Last Revised Feb 29, 2016 (More recent experience of 3020 + Klipsch added)
Review: NAD 3020 (original version), Part II describes
NAD 3020 Driving Klipsch Forte
Recently, I helped a Macau friend pick up his NAD 3020 amp from repair. Back home, I tested it briefly and was quite impressed, even astounded.
NAD 3020 (Official Info has Data Sheet and Manual)(Service Manual pdf file)
This one is the original icon, without any suffix, probably the most famous integrated amplifier of all time. There is a huge amount of info on the internet, and I shall provide only few links. There are some interesting latter-day reviews. It's worthwhile to read these:
--TAS review (Chris Martens)
--Page 25-26 of TONEAudio article (large pdf file; takes a moment to download), where the beneficial "benign error" was mentioned.
--NAD vs NuForce
Later 3020 Iterations The much emulated 3020 series had a long life. The original 3020 morphed into the versions with alphabetical suffixes, A and then B, and there are only small differences between them. BUT, starting with the 3020E, significant revision was made. This then became the 3020i and there was also 3120. There may be even more but I am far from being a NAD historian. It seems the general opinion is that only the 3020's up to the B version have that je ne sais quoi quality. Certainly my previous encounter with the lackluster 3020i is in keeping with this sentiment.
Phono The 3020 has only MM phono; whereas the 3020A/B have MC/MM, selected by a switch. Therefore low-output MC users are likely to prefer the A/B versions.
Analogue: Lenco GL-75/SME 3009S2i/Denon DL-103R into Denon AU-3000LC SUT
Digital: YBA WD202 or Sony CDP/DAS R1
Loudspeakers: TAD TSM-2201-LR
Brief Note on TAD TSM-2201-LR This recent addition to the TAD line (info) is a killer, selling like hotcakes here in HK. Its modest price (manufactured in China) belies its quality. It has a bona fide monitor sound, needless to say highly revealing, yet it is also musical. There shall be a detailed review here later.
NAD 3020 drove the 86db 4-ohm TAD with no signs of stress Despite its 20 wpc (into 8 ohm; therefore 40 into 4 ohms) rating, at my normal listening level, only the first two lights flickered occasionally. It was almost a perfect match, the warm (but not overly so) and musical 3020 together with the highly detailed TAD with extended treble. Only in the largest orchestral pieces did I sense a bit of compression. The TAD is brand new and not yet run-in, yet the results was comparable to what I tried just before, with my Leben RS-28CX and the trusty 100 wpc Rotel 870BX amp. The latter combo surely yielded more details and power, yet the NAD was musically their equal - now, that says something! The phono was also surprisingly good, and quiet.

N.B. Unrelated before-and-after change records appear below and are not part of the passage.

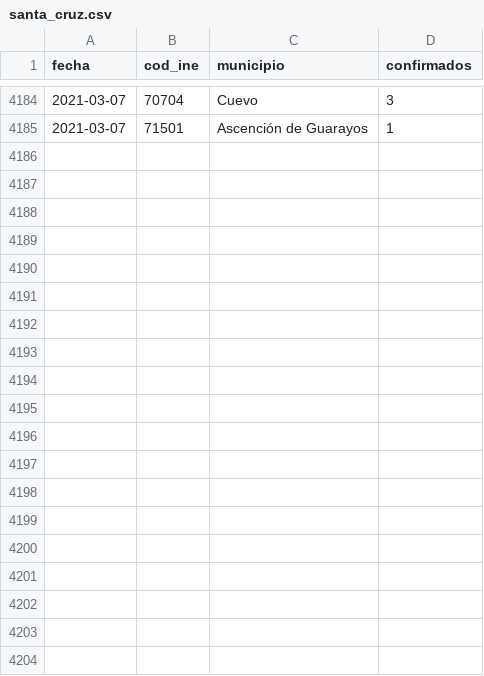
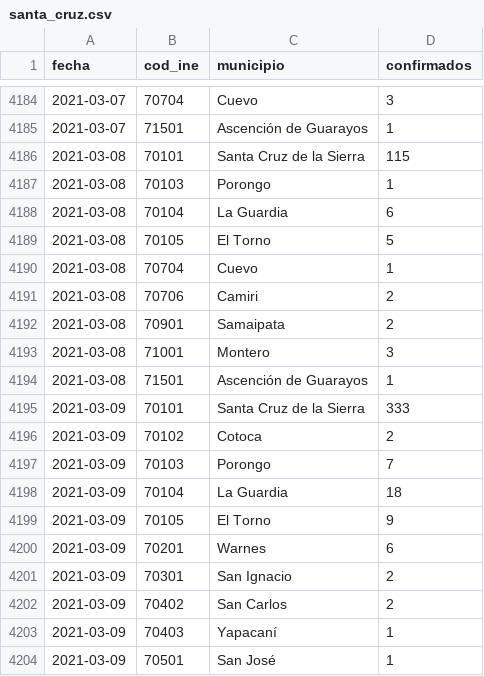
Before and after one commit to mauforonda/covid19bolivia-municipal, a CSV file: santa_cruz.csv, drawn as a sheet; only a part is shown, gaps mark what is left out; the diff covers the shown part only.

```diff
--- a/santa_cruz.csv
+++ b/santa_cruz.csv
@@ -4185 +4185,20 @@ fecha,cod_ine,municipio,confirmados
 2021-03-07,71501,Ascención de Guarayos,1
+2021-03-08,70101,Santa Cruz de la Sierra,115
+2021-03-08,70103,Porongo,1
+2021-03-08,70104,La Guardia,6
+2021-03-08,70105,El Torno,5
+2021-03-08,70704,Cuevo,1
+2021-03-08,70706,Camiri,2
+2021-03-08,70901,Samaipata,2
+2021-03-08,71001,Montero,3
+2021-03-08,71501,Ascención de Guarayos,1
+2021-03-09,70101,Santa Cruz de la Sierra,333
+2021-03-09,70102,Cotoca,2
+2021-03-09,70103,Porongo,7
+2021-03-09,70104,La Guardia,18
+2021-03-09,70105,El Torno,9
+2021-03-09,70201,Warnes,6
+2021-03-09,70301,San Ignacio,2
+2021-03-09,70402,San Carlos,2
+2021-03-09,70403,Yapacaní,1
+2021-03-09,70501,San José,1
```
Also changed, not shown: 11 added rows elsewhere in this file, beni.csv, cochabamba.csv, 6 other files.
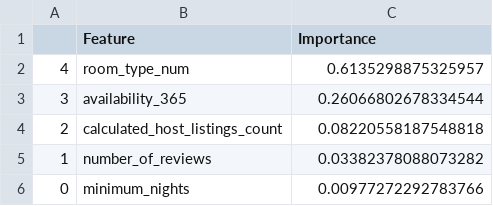
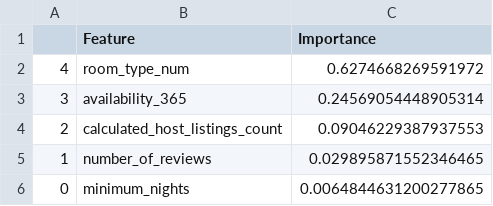
Before and after one commit to UBC-MDS/522_Airbnb_Listings_Amsterdam, a CSV file: results/importance_df.csv, drawn as a sheet.

```diff
--- a/results/importance_df.csv
+++ b/results/importance_df.csv
@@ -1,6 +1,6 @@
 ,Feature,Importance
-4,room_type_num,0.6135298875325957
-3,availability_365,0.26066802678334544
-2,calculated_host_listings_count,0.08220558187548818
-1,number_of_reviews,0.03382378088073282
-0,minimum_nights,0.00977272292783766
+4,room_type_num,0.6274668269591972
+3,availability_365,0.24569054448905314
+2,calculated_host_listings_count,0.09046229387937553
+1,number_of_reviews,0.029895871552346465
+0,minimum_nights,0.0064844631200277865
```
Also changed, not shown: results/depth_score.csv, results/pred.csv, 22 other files.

NAD 3020 Driving Klipsch Forte This is written at a later date. See Review: NAD 3020 (original version), Part II
With the stellar performance, now I have to revise something I wrote before.
My previous NAD experience I owned an 3020i before, and was not too impressed. I wrote in my Integrated Amplifier Overview: "...For once I agree with Ken Kessler that the "venerable" 3020 is flaccid-sounding and hopelessly over-rated. I got a 3020i as a close-out from Ming Fat and till I sold it some years later I never realized what the hell was it all about!. I much prefer the current remote-equipped 315BEE, which garnered rave reviews everywhere. After reading the detailed review by Ken Kessler in Hi-Fi News I bought one, and that's a first for me with this reviewer! Now it's the 316BEE. I also have a 325BEE in NYC. Buy any of their BEE series with confidence..." OK, now I have to eat my own words. I know why. The original 3020 and the 3020i are very different animals. The original 3020 is now one of my favorites, and that article shall be duly modified.
The 3020 is a classic that absolutely deserves its fame!